Emily is the CEO of Seed & Spark, a unique platform for crowdfunding and distributing independent films. While I haven’t done a crowdfunding campaign (yet) I’ve been tutored by the best—Zombie Orpheus Entertainment‘s Ben Dobyns who has the whole Kickstarter thing down to a science. (Seriously, ALL of ZOE’s projects get funded and successfully delivered. I don’t think anyone has a track record like Ben.) Even so, Brad ensured me that I would learn a lot from Emily’s presentation and he was absolutely right.
One of the unforeseen consequences of launching nearly my whole library of films (all the best ones, anyway) on Reelhouse and IndieFlix over the past few weeks is that my office a bit of a disaster area. You see, to launch these films, I not only needed the video files, but lots of stills, press kits, lists of festivals, etc. To get those I had to dig through boxes of film assets, some fifteen years old. It reminded me of an important lesson in filmmaking: Save EVERYTHING. (continue reading…)
I had the chance today to participate in a group mentoring event for young filmmakers in Seattle’s NFFTY Film Festival for filmmakers 22 and under. It was such a pleasure to share my perspective on the filmmaking life with so many young filmmakers from around the world. I had taken part last year as well and jumped at the chance to take part again. It’s inspiring to see these filmmakers just starting out and doing exciting things. If you’re in Seattle, definitely check out NFFTY.
One thing I noticed this year and last is that a lot of the same questions kept coming up throughout the “speed networking” type event and I developed a bit of spiel to get through my advice in the few minutes allotted. So to those who I didn’t get a chance to speak with at the event today, or just to young filmmakers who weren’t taking part in NFFTY, here’s my best advice. (By the way, this advice is actually pretty good for filmmakers at any age. I have to remind myself of it sometimes.) (continue reading…)

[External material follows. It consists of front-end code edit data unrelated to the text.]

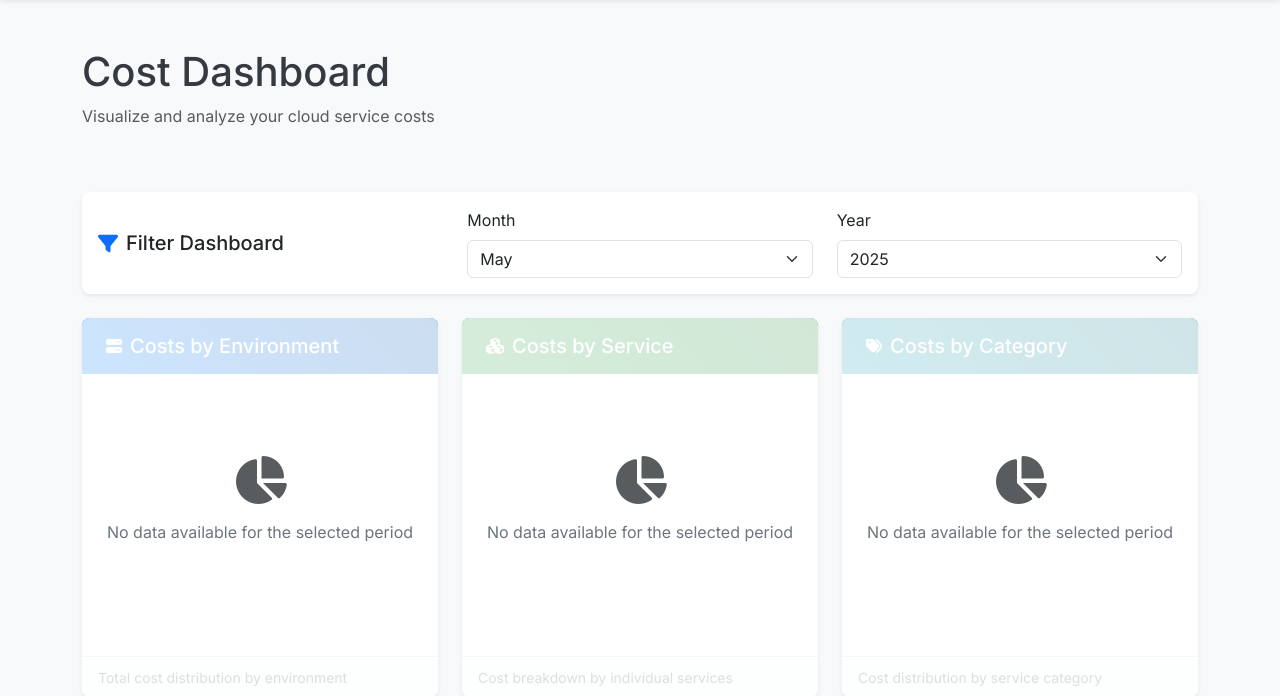
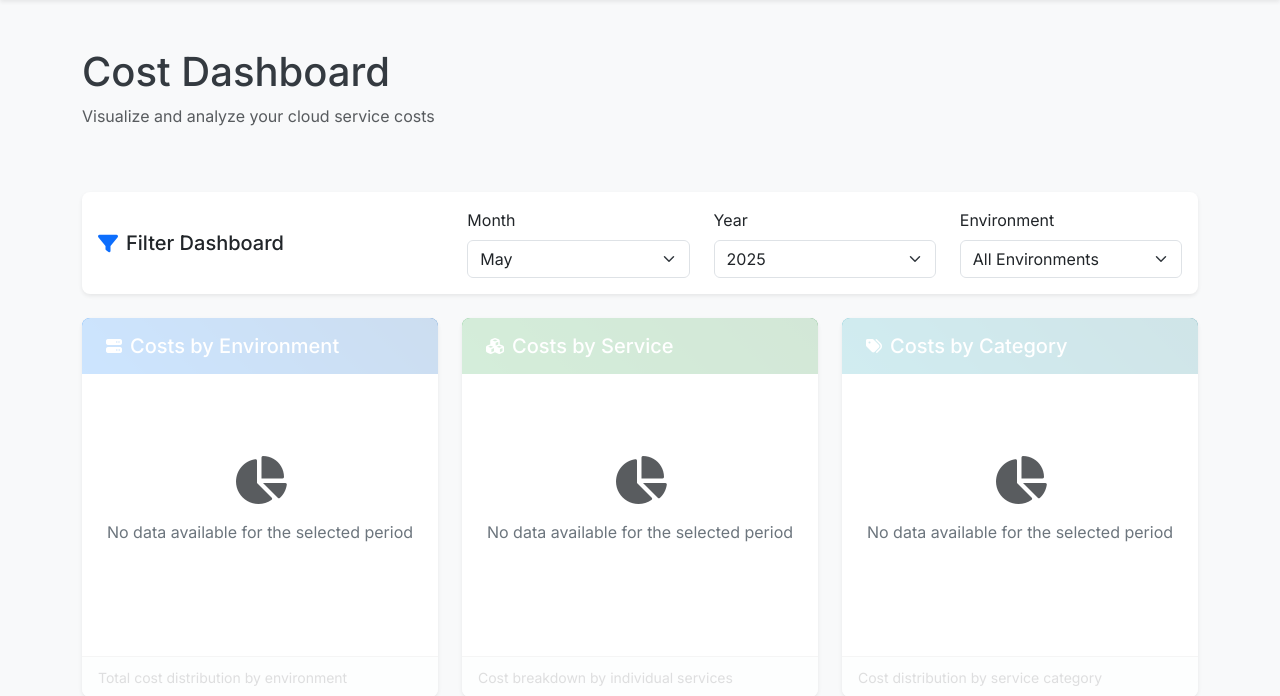
Before and after one commit to vedkharche538/CORGS, a Flask app: page /dashboard in a window 1280 px wide. Shown: the part 96-792 px from the top of the page. Run offline with Flask 3, Linux system fonts and the light colour scheme; data that the repository does not hold is empty; parts of the project's set-up code (start-up, migrations or seed data) failed here and were passed over.

Commit message:
monthly trend filter added

```diff
--- a/app.py
+++ b/app.py
@@ -279,6 +279,7 @@ def dashboard():
 def api_costs_by_environment():
     month = request.args.get('month', 'all')
     year = request.args.get('year', 'all')
+    environment = request.args.get('environment', 'all')
 
     costs_data = load_data(COSTS_FILE)
     services_data = {s['id']: s['name'] for s in load_data(SERVICES_FILE)}
@@ -310,6 +311,7 @@ def api_costs_by_environment():
 def api_costs_by_service():
     month = request.args.get('month', 'all')
     year = request.args.get('year', 'all')
+    environment = request.args.get('environment', 'all')
 
     costs_data = load_data(COSTS_FILE)
     services_data = {s['id']: s['name'] for s in load_data(SERVICES_FILE)}
@@ -346,6 +348,7 @@ def api_costs_by_service():
 def api_costs_by_category():
     month = request.args.get('month', 'all')
     year = request.args.get('year', 'all')
+    environment = request.args.get('environment', 'all')
 
     costs_data = load_data(COSTS_FILE)
     services_data = load_data(SERVICES_FILE)
@@ -415,6 +418,7 @@ def api_costs_by_month(year):
 def api_costs_by_environment_and_service():
     month = request.args.get('month', 'all')
     year = request.args.get('year', 'all')
+    environment = request.args.get('environment', 'all')
 
     costs_data = load_data(COSTS_FILE)
     services_data = {s['id']: s['name'] for s in load_data(SERVICES_FILE)}
@@ -429,6 +433,10 @@ def api_costs_by_environment_and_service():
             costs_data = [cost for cost in costs_data if cost['year'] == year_int]
         except ValueError:
             pass  # Invalid year format, don't filter
+
+        # Filter by environment if needed
+        if environment != 'all':
+            costs_data = [cost for cost in costs_data if cost['environment'] == environment]
 
     result = {}
     for cost in costs_data:
@@ -451,8 +459,13 @@ def api_costs_by_environment_and_service():
 def api_costs_trend():
     month = request.args.get('month', 'all')
     year = request.args.get('year', 'all')
+    environment = request.args.get('environment', 'all')
+    view_mode = request.args.get('viewMode', 'monthly')
 
     costs_data = load_data(COSTS_FILE)
+
+    if len(costs_data) == 0:
+        return jsonify([])
 
     # Filter by year if specified
     if year != 'all':
@@ -462,14 +475,24 @@ def api_costs_trend():
         except ValueError:
             pass  # Invalid year format, don't filter
 
+    # Filter by environment if needed
+    if environment != 'all':
+        costs_data = [cost for cost in costs_data if cost['environment'] == environment]
+
+    # For monthly view with month filter, make sure we have data for selected month
+    if view_mode == 'monthly' and month != 'all':
+        has_month_data = any(cost['month'] == month for cost in costs_data)
+        if not has_month_data:
+            return jsonify([])
+
     # Group costs by month and year
     result = {}
     for cost in costs_data:
+        # For quarterly and yearly views, we need to include all months, not just the filtered one
+        if month != 'all' and cost['month'] != month and view_mode == 'monthly':
+            continue
+
         period = f"{cost['month']} {cost['year']}"
-
-        # If month filter is applied, only include data for that month
-        if month != 'all' and cost['month'] != month:
-            continue
 
         if period not in result:
             result[period] = 0
@@ -481,13 +504,59 @@ def api_costs_trend():
         'July': 7, 'August': 8, 'September': 9, 'October': 10, 'November': 11, 'December': 12
     }
 
+    quarters = {
+        'January': 'Q1', 'February': 'Q1', 'March': 'Q1',
+        'April': 'Q2', 'May': 'Q2', 'June': 'Q2',
+        'July': 'Q3', 'August': 'Q3', 'September': 'Q3',
+        'October': 'Q4', 'November': 'Q4', 'December': 'Q4'
+    }
+
+    # Group by view mode (monthly, quarterly, yearly)
+    if view_mode == 'quarterly' or view_mode == 'yearly':
+        # Create new result dictionary for grouped data
+        grouped_result = {}
+
+        for period, cost in result.items():
+            month, year = period.split(' ')
+
+            if view_mode == 'quarterly':
+                # Group by quarter
+                if month in quarters:  # Make sure month is valid
+                    quarter = quarters[month]
+                    new_period = f"{quarter} {year}"
+                else:
+                    # Skip invalid data
+                    continue
+            else:
+                # Group by year
+                new_period = year
+
+            if new_period not in grouped_result:
+                grouped_result[new_period] = 0
+            grouped_result[new_period] += cost
+
+        # Replace original result with grouped data
+        result = grouped_result
+        print(f"After {view_mode} grouping: {len(result)} periods")
+
     sorted_data = []
     for period, cost in result.items():
-        month, year = period.split(' ')
+        # For monthly view, split period into month and year
+        if view_mode == 'monthly':
+            month, year = period.split(' ')
+            sort_key = (int(year), months_order[month])
+        elif view_mode == 'quarterly':
+            quarter, year = period.split(' ')
+            # Extract quarter number (Q1 -> 1, Q2 -> 2, etc.)
+            quarter_num = int(quarter[1])
+            sort_key = (int(year), quarter_num)
+        else:  # yearly
+            sort_key = (int(period), 0)
+
         sorted_data.append({
             'period': period,
             'cost': cost,
-            'sort_key': (int(year), months_order[month])
+            'sort_key': sort_key
         })
 
     sorted_data.sort(key=lambda x: x['sort_key'])
@@ -500,13 +569,14 @@ def api_costs_trend():
 def api_dashboard_summary():
     month = request.args.get('month', 'all')
     year = request.args.get('year', 'all')
+    environment = request.args.get('environment', 'all')
 
     costs_data = load_data(COSTS_FILE)
     services_data = load_data(SERVICES_FILE)
     environments_data = load_data(ENVIRONMENTS_FILE)
     categories_data = load_data(SERVICE_CATEGORIES_FILE)
 
-    # Filter costs by month and year if specified
+    # Filter costs by month, year, and environment if specified
     if month != 'all':
         costs_data = [cost for cost in costs_data if cost['month'] == month]
 
@@ -516,6 +586,9 @@ def api_dashboard_summary():
             costs_data = [cost for cost in costs_data if cost['year'] == year_int]
         except ValueError:
             pass  # Invalid year format, don't filter
+
+    if environment != 'all':
+        costs_data = [cost for cost in costs_data if cost['environment'] == environment]
 
     # Calculate total cost
     total_cost = sum(cost['cost'] for cost in costs_data)
--- a/static/js/dashboard.js
+++ b/static/js/dashboard.js
@@ -11,24 +11,25 @@ let environmentBreakdownChart;
 function updateDashboard() {
     const selectedMonth = document.getElementById('month-select').value;
     const selectedYear = document.getElementById('year-select').value;
+    const selectedEnvironment = document.getElementById('environment-select').value;
 
     // Show loading states
     showLoading();
 
     // Update all charts with new filter values
-    loadCostsByCategoryChart(selectedMonth, selectedYear);
-    loadCostsByEnvironmentChart(selectedMonth, selectedYear);
-    loadCostsByServiceChart(selectedMonth, selectedYear);
-    loadCostTrendChart(selectedMonth, selectedYear);
+    loadCostsByCategoryChart(selectedMonth, selectedYear, selectedEnvironment);
+    loadCostsByEnvironmentChart(selectedMonth, selectedYear, selectedEnvironment);
+    loadCostsByServiceChart(selectedMonth, selectedYear, selectedEnvironment);
+    loadCostTrendChart(selectedMonth, selectedYear, 'monthly', selectedEnvironment);
 
     // Reset environment breakdown chart (it will be updated on selection)
     resetEnvironmentBreakdownChart();
 
     // Update summary metrics
-    loadSummaryData(selectedMonth, selectedYear);
+    loadSummaryData(selectedMonth, selectedYear, selectedEnvironment);
 
     // Refresh environment selectors with new filters
-    setupEnvironmentSelectors();
+    setupEnvironmentSelectors(selectedEnvironment);
 }
 
 // Function to show loading indicators
@@ -56,9 +57,9 @@ function resetEnvironmentBreakdownChart() {
 }
 
 // Function to load summary data
-function loadSummaryData(month = 'all', year = 'all') {
+function loadSummaryData(month = 'all', year = 'all', environment = 'all') {
     // Call your API to get summary metrics
-    fetch(`/api/dashboard_summary?month=${month}&year=${year}`)
+    fetch(`/api/dashboard_summary?month=${month}&year=${year}&environment=${environment}`)
         .then(response => response.json())
         .then(data => {
             document.getElementById('totalCost').textContent = '$' + data.total_cost.toLocaleString('en-US', {minimumFractionDigits: 2, maximumFractionDigits: 2});
@@ -93,12 +94,13 @@ function changeViewMode(mode) {
     // Update chart with the selected view mode
     const selectedMonth = document.getElementById('month-select').value;
     const selectedYear = document.getElementById('year-select').value;
-    loadCostTrendChart(selectedMonth, selectedYear, mode);
+    const selectedEnvironment = document.getElementById('environment-select').value;
+    loadCostTrendChart(selectedMonth, selectedYear, mode, selectedEnvironment);
 }
 
 // Load Costs by Environment Chart
-function loadCostsByEnvironmentChart(month = 'all', year = 'all') {
-    fetch(`/api/costs_by_environment?month=${month}&year=${year}`)
+function loadCostsByEnvironmentChart(month = 'all', year = 'all', environment = 'all') {
+    fetch(`/api/costs_by_environment?month=${month}&year=${year}&environment=${environment}`)
         .then(response => response.json())
         .then(data => {
             // Hide loading indicator
@@ -198,8 +200,8 @@ function loadCostsByEnvironmentChart(month = 'all', year = 'all') {
 }
 
 // Load Costs by Service Chart
-function loadCostsByServiceChart(month = 'all', year = 'all') {
-    fetch(`/api/costs_by_service?month=${month}&year=${year}`)
+function loadCostsByServiceChart(month = 'all', year = 'all', environment = 'all') {
+    fetch(`/api/costs_by_service?month=${month}&year=${year}&environment=${environment}`)
         .then(response => response.json())
         .then(data => {
             // Hide loading indicator
@@ -301,8 +303,8 @@ function loadCostsByServiceChart(month = 'all', year = 'all') {
 }
 
 // Load Costs by Category Chart
-function loadCostsByCategoryChart(month = 'all', year = 'all') {
-    fetch(`/api/costs_by_category?month=${month}&year=${year}`)
+function loadCostsByCategoryChart(month = 'all', year = 'all', environment = 'all') {
+    fetch(`/api/costs_by_category?month=${month}&year=${year}&environment=${environment}`)
         .then(response => response.json())
         .then(data => {
             // Hide loading indicator
@@ -402,8 +404,8 @@ function loadCostsByCategoryChart(month = 'all', year = 'all') {
 }
 
 // Load Cost Trend Chart
-function loadCostTrendChart(month = 'all', year = 'all', viewMode = 'monthly') {
-    fetch(`/api/costs_trend?month=${month}&year=${year}`)
+    function loadCostTrendChart(month = 'all', year = 'all', viewMode = 'monthly', environment = 'all') {
+    fetch(`/api/costs_trend?month=${month}&year=${year}&environment=${environment}&viewMode=${viewMode}`)
         .then(response => response.json())
         .then(data => {
             // Hide loading indicator
@@ -709,6 +711,7 @@ document.addEventListener('DOMContentLoaded', function() {
     // Set up filter change listeners
     document.getElementById('month-select').addEventListener('change', updateDashboard);
     document.getElementById('year-select').addEventListener('change', updateDashboard);
+        document.getElementById('environment-select').addEventListener('change', updateDashboard);
 
     // Set up view buttons for trend chart
     document.getElementById('monthlyViewBtn').addEventListener('click', () => changeViewMode('monthly'));
--- a/templates/dashboard.html
+++ b/templates/dashboard.html
@@ -19,7 +19,7 @@
             </div>
             <div class="col-md-8">
                 <div class="row">
-                    <div class="col-md-6">
+                    <div class="col-md-4">
                         <div class="form-group">
                             <label for="month-select" class="form-label">Month</label>
                             <select class="form-select" id="month-select">
@@ -39,7 +39,7 @@
                             </select>
                         </div>
                     </div>
-                    <div class="col-md-6">
+                    <div class="col-md-4">
                         <div class="form-group">
                             <label for="year-select" class="form-label">Year</label>
                             <select class="form-select" id="year-select">
@@ -47,6 +47,17 @@
                                 <option value="2023">2023</option>
                                 <option value="2024">2024</option>
                                 <option value="2025">2025</option>
+                            </select>
+                        </div>
+                    </div>
+                    <div class="col-md-4">
+                        <div class="form-group">
+                            <label for="environment-select" class="form-label">Environment</label>
+                            <select class="form-select" id="environment-select">
+                                <option value="all">All Environments</option>
+                                {% for environment in environments %}
+                                <option value="{{ environment }}">{{ environment }}</option>
+                                {% endfor %}
                             </select>
                         </div>
                     </div>
@@ -317,7 +328,7 @@
         resetEnvironmentBreakdownChart();
 
         // Update summary metrics
-        loadSummaryData(selectedMonth, selectedYear);
+        loadSummaryData(selectedMonth, selectedYear, selectedEnvironment);
 
         // Refresh environment selectors with new filters
         setupEnvironmentSelectors();
@@ -400,6 +411,9 @@
         document.getElementById('quarterlyViewBtn').addEventListener('click', () => changeViewMode('quarterly'));
         document.getElementById('yearlyViewBtn').addEventListener('click', () => changeViewMode('yearly'));
 
+        // Add event listener for environment filter
+        document.getElementById('environment-select').addEventListener('change', updateDashboard);
+
         // Load summary metrics
         loadSummaryData();
 
@@ -411,15 +425,16 @@
     function updateDashboard() {
         const selectedMonth = document.getElementById('month-select').value;
         const selectedYear = document.getElementById('year-select').value;
+        const selectedEnvironment = document.getElementById('environment-select').value;
 
         // Show loading states
         showLoading();
 
         // Update all charts with new filter values
-        loadCostsByCategoryChart(selectedMonth, selectedYear);
-        loadCostsByEnvironmentChart(selectedMonth, selectedYear);
-        loadCostsByServiceChart(selectedMonth, selectedYear);
-        loadCostTrendChart(selectedMonth, selectedYear);
+        loadCostsByCategoryChart(selectedMonth, selectedYear, selectedEnvironment);
+        loadCostsByEnvironmentChart(selectedMonth, selectedYear, selectedEnvironment);
+        loadCostsByServiceChart(selectedMonth, selectedYear, selectedEnvironment);
+        loadCostTrendChart(selectedMonth, selectedYear, 'monthly', selectedEnvironment);
 
         // Reset environment breakdown chart (it will be updated on selection)
         resetEnvironmentBreakdownChart();
@@ -453,9 +468,9 @@
     }
 
     // Function to load summary data
-    function loadSummaryData(month = 'all', year = 'all') {
+    function loadSummaryData(month = 'all', year = 'all', environment = 'all') {
         // Call your API to get summary metrics
-        fetch(`/api/dashboard_summary?month=${month}&year=${year}`)
+        fetch(`/api/dashboard_summary?month=${month}&year=${year}&environment=${environment}`)
             .then(response => response.json())
             .then(data => {
                 document.getElementById('totalCost').textContent = '$' + data.total_cost.toLocaleString('en-US', {minimumFractionDigits: 2, maximumFractionDigits: 2});
@@ -490,12 +505,13 @@
         // Update chart with the selected view mode
         const selectedMonth = document.getElementById('month-select').value;
         const selectedYear = document.getElementById('year-select').value;
-        loadCostTrendChart(selectedMonth, selectedYear, mode);
+        const selectedEnvironment = document.getElementById('environment-select').value;
+        loadCostTrendChart(selectedMonth, selectedYear, mode, selectedEnvironment);
     }
 
     // Load Costs by Category Chart
-    function loadCostsByCategoryChart(month = 'all', year = 'all') {
-        fetch(`/api/costs_by_category?month=${month}&year=${year}`)
+    function loadCostsByCategoryChart(month = 'all', year = 'all', environment = 'all') {
+        fetch(`/api/costs_by_category?month=${month}&year=${year}&environment=${environment}`)
             .then(response => response.json())
             .then(data => {
                 // Hide loading indicator
@@ -597,8 +613,8 @@
             }
 
             // Load Costs by Environment Chart
-            function loadCostsByEnvironmentChart(month = 'all', year = 'all') {
-        fetch(`/api/costs_by_environment?month=${month}&year=${year}`)
+            function loadCostsByEnvironmentChart(month = 'all', year = 'all', environment = 'all') {
+        fetch(`/api/costs_by_environment?month=${month}&year=${year}&environment=${environment}`)
             .then(response => response.json())
             .then(data => {
                 // Hide loading indicator
@@ -803,8 +819,8 @@
             }
 
             // Load Cost Trend Chart
-            function loadCostTrendChart(month = 'all', year = 'all', viewMode = 'monthly') {
-        fetch(`/api/costs_trend?month=${month}&year=${year}`)
+            function loadCostTrendChart(month = 'all', year = 'all', viewMode = 'monthly', environment = 'all') {
+        fetch(`/api/costs_trend?month=${month}&year=${year}&environment=${environment}&viewMode=${viewMode}`)
             .then(response => response.json())
             .then(data => {
                 // Hide loading indicator
```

The film industry loves hyphenates: Writer-director; Actor-producer; Actress-model-whatever. (Television just runs words together turning producer-editor into “preditor.”) It’s time for a new hyphenate to take the stage: the producer-distributor.
Of course studios have distributed the films they produce forever. They split things up these functions into separate entities to help the creative accountants hide where the money goes, but essentially one company does both functions. However, for a long time when independent producers have done the same thing—distributing the films they make themselves—they’ve been labeled with the rather pejorative: “self-distributed film” stamp.
Self-distributed films tended to be seen as films that failed to find a “real” distributor. (This may have been an invention of the distributors themselves.) And perhaps there was some truth to this in the heyday of independent films. For the past several years, however, I’ve seen self-distributed films as more progressive and often more successful than those who partner with traditional distributors. (continue reading…)
You know how I know I’m on a pro set? I mean the real deal where there’s gaffer who knows his stuff and an AD who’s got an eye on every detail? It’s not the big lights—anyone can rent those. It’s not cool props. It’s not even name actors…okay maybe name actors. But frankly, I’ve seen some great actors sign on to less-than-worthy productions. No, the way I know that I’m on a pro set is, I see safety cables on every light.